There is a good review of the Rohloff HERE.
Disadvantages? Increased weight (probably not quite as much as people think though because the bike has a lot fewer parts fitted). Cost - they are very expensive, about £1,000 ($1,400-1,500?) but again - you save money on not having to buy other parts. Probably very slightly less efficient than a perfectly maintained derailleur gear system, but probably on a par with a worn/mucky one.
There is only one cog at the back and you can choose how many teeth there are the one fitted. If it has lots of teeth then you will have a low gear ratio which makes it much easier for going uphill, but a nightmare for going downhill! (You basically can't pedal fast enough and you don't have the option of freewheeling.) If you put a small cog on it would be fine for the flat and much better for going downhill but then you would really struggle on climbs. Inevitably, you would probably choose a compromise, somewhere in between the 2 extremes.So, one can make adjustments to the actual fixed gear hub? This is quite interesting. If that is so, can you simply stop at the side of the road to do that? I can see this as a great way to train, and improve fitness, like you mentioned.

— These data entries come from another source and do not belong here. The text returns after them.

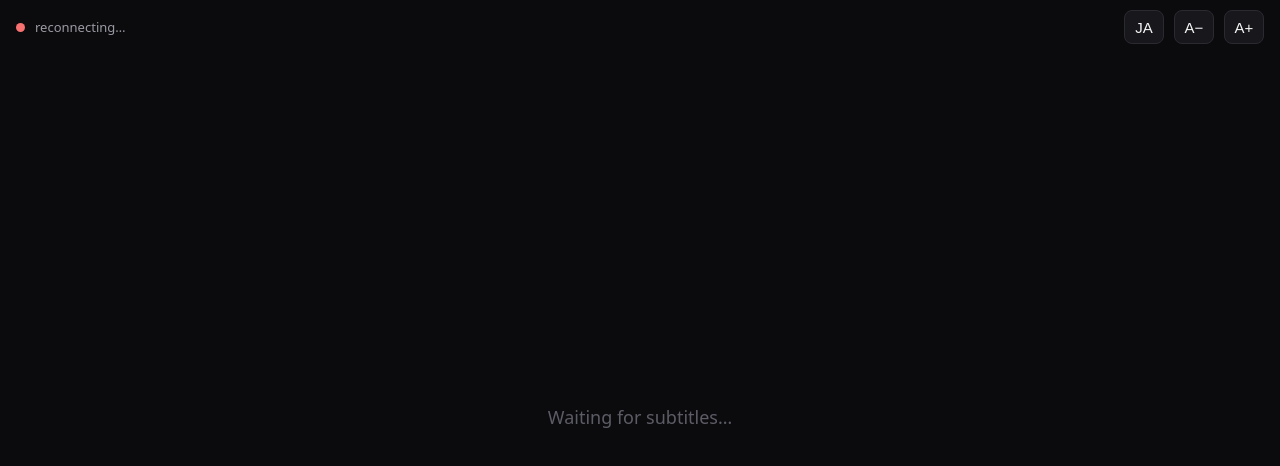
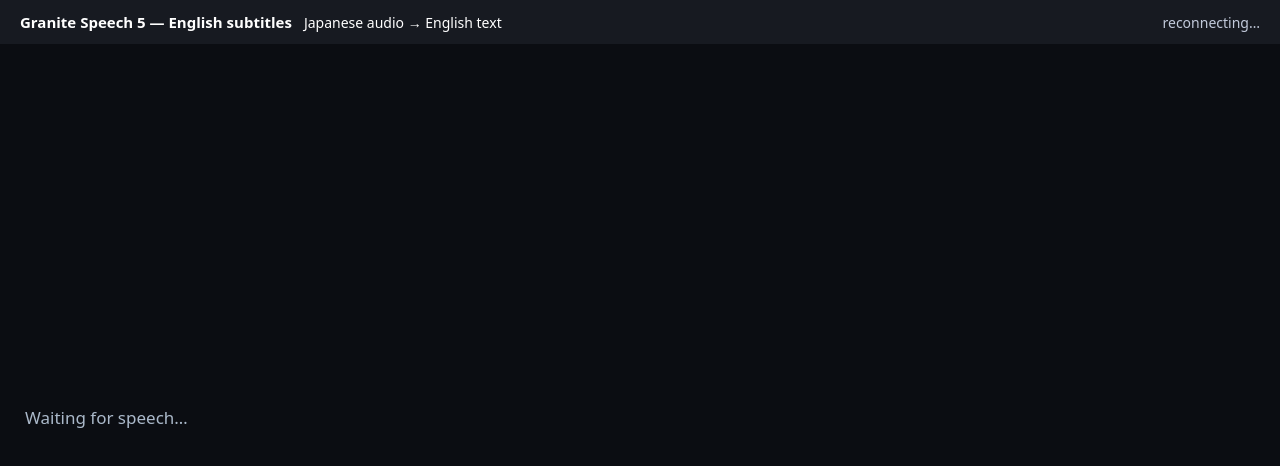
Before and after one commit to KarimPai/video-translate-main, a plain HTML site: page web/index.html in a window 1280 px wide. Drawn offline with Linux system fonts and the light colour scheme; no server answers.

Commit message:
Remove Japanese transcription toggle and bilingual UI; show only Granite English results

```diff
--- a/web/index.html
+++ b/web/index.html
@@ -2,137 +2,62 @@
 <html lang="en">
 <head>
 <meta charset="utf-8">
-<meta name="viewport" content="width=device-width, initial-scale=1, viewport-fit=cover">
-<meta name="theme-color" content="#0b0b0d">
-<title>Live Subtitles</title>
+<meta name="viewport" content="width=device-width, initial-scale=1">
+<title>Granite Speech 5 — English Subtitles</title>
 <style>
-  :root {
-    --bg: #0b0b0d;
-    --fg: #f4f4f5;
-    --muted: #9a9aa3;
-    --faint: #5c5c66;
-    --accent: #7dd3fc;
-    --ok: #4ade80;
-    --bad: #f87171;
-    --panel: #18181c;
-    --scale: 1;
-  }
-  * { box-sizing: border-box; }
-  html, body { height: 100%; margin: 0; }
-  body {
-    background: var(--bg);
-    color: var(--fg);
-    font-family: system-ui, -apple-system, "Segoe UI", "Hiragino Sans", "Noto Sans JP", sans-serif;
-    display: flex;
-    flex-direction: column;
-    padding: env(safe-area-inset-top) 16px env(safe-area-inset-bottom);
-    overflow: hidden;
-  }
-
-  header {
-    display: flex; align-items: center; gap: 10px;
-    padding: 10px 0; font-size: 13px; color: var(--muted);
-  }
-  #dot { width: 9px; height: 9px; border-radius: 50%; background: var(--bad); flex: none; }
-  #dot.ok { background: var(--ok); }
-  #status { flex: 1; white-space: nowrap; overflow: hidden; text-overflow: ellipsis; }
-  header button {
-    background: var(--panel); color: var(--fg); border: 1px solid #2a2a31;
-    border-radius: 8px; min-width: 40px; height: 34px; font-size: 15px; cursor: pointer;
-  }
-  header button[aria-pressed="false"] { color: var(--faint); }
-
-  /* Lines stack from the bottom, like subtitles. */
-  #lines {
-    flex: 1; display: flex; flex-direction: column; justify-content: flex-end;
-    gap: calc(22px * var(--scale)); padding-bottom: 20px; overflow: hidden;
-  }
-  .line { transition: opacity .4s; animation: in .25s ease-out; }
-  @keyframes in { from { opacity: 0; transform: translateY(8px); } }
-  .line.old { opacity: .45; }
-  .line.older { opacity: .25; }
-  .meta { font-size: 12px; color: var(--faint); font-variant-numeric: tabular-nums; }
-  .ja {
-    font-size: calc(clamp(15px, 2.6vw, 24px) * var(--scale));
-    color: var(--muted); line-height: 1.45; margin-top: 2px;
-  }
-  .en {
-    font-size: calc(clamp(24px, 5.2vw, 52px) * var(--scale));
-    font-weight: 600; line-height: 1.25; margin-top: 4px; text-wrap: balance;
-  }
-  body.hide-ja .ja { display: none; }
-  #empty { color: var(--faint); font-size: 18px; text-align: center; margin: auto 0; }
+  :root { color-scheme: dark; font-family: system-ui, Segoe UI, sans-serif; }
+  body { margin: 0; background: #0b0d12; color: #fff; }
+  header { display: flex; gap: 12px; align-items: center; padding: 12px 20px;
+           background: #171a21; font-size: 14px; }
+  header strong { font-size: 15px; }
+  #status { margin-left: auto; color: #c2cadb; }
+  #lines { display: flex; flex-direction: column-reverse; gap: 14px;
+           padding: 25px; min-height: 45vh; }
+  .cue { background: rgba(28,33,45,.95); padding: 14px 18px;
+         border-radius: 8px; max-width: 1000px; }
+  .stamp { font-size: 12px; color: #abb9ca; margin-bottom: 7px; }
+  .en { font-size: clamp(19px, 3vw, 30px); line-height: 1.35; overflow-wrap: anywhere; }
+  #empty { color: #abb9ca; font-size: 17px; }
 </style>
 </head>
 <body>
 <header>
-    <span id="dot" title="connection"></span>
+  <strong>Granite Speech 5 — English subtitles</strong>
+  <span>Japanese audio → English text</span>
   <span id="status">connecting…</span>
-    <button id="ja" aria-pressed="true" title="show Japanese">JA</button>
-    <button id="smaller" title="smaller text">A−</button>
-    <button id="bigger" title="bigger text">A+</button>
 </header>
-  <main id="lines"><div id="empty">Waiting for subtitles…</div></main>
-
+<main id="lines"><div id="empty">Waiting for speech…</div></main>
 <script>
-  const MAX_LINES = Number(new URLSearchParams(location.search).get("lines")) || 3;
-  const linesEl = document.getElementById("lines");
-  const dot = document.getElementById("dot");
-  const statusEl = document.getElementById("status");
-
-  // Per-device preferences (text size, JA on/off). Storage can be unavailable, so never rely on it.
-  const prefs = { scale: 1, ja: true };
-  try { Object.assign(prefs, JSON.parse(localStorage.getItem("subs-prefs") || "{}")); } catch {}
-  function applyPrefs() {
-    document.documentElement.style.setProperty("--scale", prefs.scale);
-    document.body.classList.toggle("hide-ja", !prefs.ja);
-    document.getElementById("ja").setAttribute("aria-pressed", String(prefs.ja));
-    try { localStorage.setItem("subs-prefs", JSON.stringify(prefs)); } catch {}
+(() => {
+  const lines = document.getElementById("lines");
+  const status = document.getElementById("status");
+  const maxLines = 3;
+  const events = new EventSource("/events");
+  function clock(seconds) {
+    const s = Math.max(0, Math.floor(Number(seconds) || 0));
+    const m = Math.floor(s / 60);
+    return String(m).padStart(2, "0") + ":" + String(s % 60).padStart(2, "0");
   }
-  document.getElementById("ja").onclick = () => { prefs.ja = !prefs.ja; applyPrefs(); };
-  document.getElementById("smaller").onclick = () => { prefs.scale = Math.max(0.6, +(prefs.scale - 0.1).toFixed(1)); applyPrefs(); };
-  document.getElementById("bigger").onclick = () => { prefs.scale = Math.min(2.0, +(prefs.scale + 0.1).toFixed(1)); applyPrefs(); };
-  applyPrefs();
-
-  function fmt(s) {
-    const h = Math.floor(s / 3600), m = Math.floor(s / 60) % 60, sec = Math.floor(s % 60);
-    const mm = String(m).padStart(2, "0"), ss = String(sec).padStart(2, "0");
-    return h ? `${h}:${mm}:${ss}` : `${mm}:${ss}`;
-  }
-
-  function add(sub) {
+  events.onopen = () => { status.textContent = "connected"; };
+  events.onerror = () => { status.textContent = "reconnecting…"; };
+  events.onmessage = event => {
+    let sub;
+    try { sub = JSON.parse(event.data); } catch (_) { return; }
+    if (!sub || !sub.en || !sub.en.trim()) return;
     document.getElementById("empty")?.remove();
-    const el = document.createElement("div");
-    el.className = "line";
-    const meta = document.createElement("div");
-    meta.className = "meta";
-    meta.textContent = fmt(sub.start_s);
-    const ja = document.createElement("div");
-    ja.className = "ja";
-    ja.lang = "ja";
-    ja.textContent = sub.ja;
-    el.append(meta, ja);
-    if (sub.en) {
+    const cue = document.createElement("div");
+    cue.className = "cue";
+    const stamp = document.createElement("div");
+    stamp.className = "stamp";
+    stamp.textContent = clock(sub.start_s) + " – " + clock(sub.end_s);
     const en = document.createElement("div");
     en.className = "en";
     en.textContent = sub.en;
-      el.append(en);
-    }
-    linesEl.append(el);
-    while (linesEl.children.length > MAX_LINES) linesEl.firstElementChild.remove();
-    const all = [...linesEl.children];
-    all.forEach((node, i) => {
-      const age = all.length - 1 - i;  // 0 = newest
-      node.classList.toggle("old", age === 1);
-      node.classList.toggle("older", age >= 2);
-    });
-  }
-
-  // EventSource reconnects by itself and sends Last-Event-ID, so missed lines are replayed.
-  const es = new EventSource("/events");
-  es.onopen = () => { dot.classList.add("ok"); statusEl.textContent = "live"; };
-  es.onerror = () => { dot.classList.remove("ok"); statusEl.textContent = "reconnecting…"; };
-  es.onmessage = (e) => add(JSON.parse(e.data));
+    cue.append(stamp, en);
+    lines.prepend(cue);
+    while (lines.children.length > maxLines) lines.lastElementChild.remove();
+  };
+})();
 </script>
 </body>
 </html>
```
Lines whose indentation alone changed are shown as unchanged.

You could change the cog at the roadside but nobody in their right mind would do that except for extremely long climbs or descents. You'd have to take the wheel off and use tools on the hub to get the cog off, slide another one on then reassemble everything - a right pain!
I built myself a singlespeed bike but it has a freehub so I avoid the spinning out on descents issue by simply freewheeling downhill. It is fun to ride but I have a 52/19 gear ratio on it which is too hard for tough climbs so I generally avoid anything steeper than 8%. I can do short stretches of 10-12% but they fry my legs so I don't like to encounter too many of them. It is a great gear ratio for 16-20 mph. I can pedal to about 25 mph but my legs are then doing about 120 rpm, which is a higher cadence than I am comfortable with.